__Assignment__
Filter the lines below, keeping each one that holds "this".

__Source data__
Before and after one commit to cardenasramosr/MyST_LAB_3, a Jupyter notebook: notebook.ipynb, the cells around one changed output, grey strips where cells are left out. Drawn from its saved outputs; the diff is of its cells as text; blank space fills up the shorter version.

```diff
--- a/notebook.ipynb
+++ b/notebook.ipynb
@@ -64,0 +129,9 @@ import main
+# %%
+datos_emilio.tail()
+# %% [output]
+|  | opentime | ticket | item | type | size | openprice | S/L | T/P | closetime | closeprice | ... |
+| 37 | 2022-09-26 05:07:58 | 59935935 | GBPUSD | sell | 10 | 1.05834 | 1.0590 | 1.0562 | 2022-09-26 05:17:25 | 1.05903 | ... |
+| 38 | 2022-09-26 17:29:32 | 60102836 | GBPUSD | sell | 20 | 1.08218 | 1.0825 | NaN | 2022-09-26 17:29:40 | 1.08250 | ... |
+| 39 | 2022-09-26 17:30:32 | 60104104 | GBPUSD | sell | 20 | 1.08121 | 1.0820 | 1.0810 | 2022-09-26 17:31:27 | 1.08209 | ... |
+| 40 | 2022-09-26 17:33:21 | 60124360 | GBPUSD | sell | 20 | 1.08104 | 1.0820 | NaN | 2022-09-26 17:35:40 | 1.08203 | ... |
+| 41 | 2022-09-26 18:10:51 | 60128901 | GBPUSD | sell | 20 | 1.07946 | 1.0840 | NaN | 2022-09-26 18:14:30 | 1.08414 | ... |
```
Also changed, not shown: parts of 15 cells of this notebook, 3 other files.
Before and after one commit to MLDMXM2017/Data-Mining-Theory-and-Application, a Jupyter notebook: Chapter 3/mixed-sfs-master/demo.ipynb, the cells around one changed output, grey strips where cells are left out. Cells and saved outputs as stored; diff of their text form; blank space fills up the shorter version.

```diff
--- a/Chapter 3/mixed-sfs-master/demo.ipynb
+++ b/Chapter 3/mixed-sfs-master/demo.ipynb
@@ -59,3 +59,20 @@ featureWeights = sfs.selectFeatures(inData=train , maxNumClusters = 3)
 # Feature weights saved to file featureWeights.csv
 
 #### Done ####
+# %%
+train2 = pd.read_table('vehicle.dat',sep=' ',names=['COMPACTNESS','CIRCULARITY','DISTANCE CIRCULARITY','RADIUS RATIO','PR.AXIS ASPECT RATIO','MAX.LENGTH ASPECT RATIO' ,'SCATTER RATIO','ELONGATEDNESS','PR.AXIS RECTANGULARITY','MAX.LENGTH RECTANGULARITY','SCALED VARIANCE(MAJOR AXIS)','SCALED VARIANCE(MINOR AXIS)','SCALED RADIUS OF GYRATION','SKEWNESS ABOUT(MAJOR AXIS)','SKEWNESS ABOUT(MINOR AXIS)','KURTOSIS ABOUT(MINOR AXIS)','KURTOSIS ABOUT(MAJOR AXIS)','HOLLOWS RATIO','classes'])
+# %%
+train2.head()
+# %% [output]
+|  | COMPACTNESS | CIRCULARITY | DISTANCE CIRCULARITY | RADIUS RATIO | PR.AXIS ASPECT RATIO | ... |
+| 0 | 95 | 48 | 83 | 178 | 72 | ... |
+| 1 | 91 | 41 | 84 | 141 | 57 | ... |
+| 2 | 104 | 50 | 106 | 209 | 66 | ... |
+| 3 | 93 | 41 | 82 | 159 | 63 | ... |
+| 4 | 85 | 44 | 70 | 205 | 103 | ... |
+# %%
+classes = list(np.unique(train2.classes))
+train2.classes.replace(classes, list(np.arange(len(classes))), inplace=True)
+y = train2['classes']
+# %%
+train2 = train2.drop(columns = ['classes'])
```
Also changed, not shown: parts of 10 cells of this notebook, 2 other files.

__Response area__
Also changed, not shown: parts of 15 cells of this notebook, 3 other files.
Also changed, not shown: parts of 10 cells of this notebook, 2 other files.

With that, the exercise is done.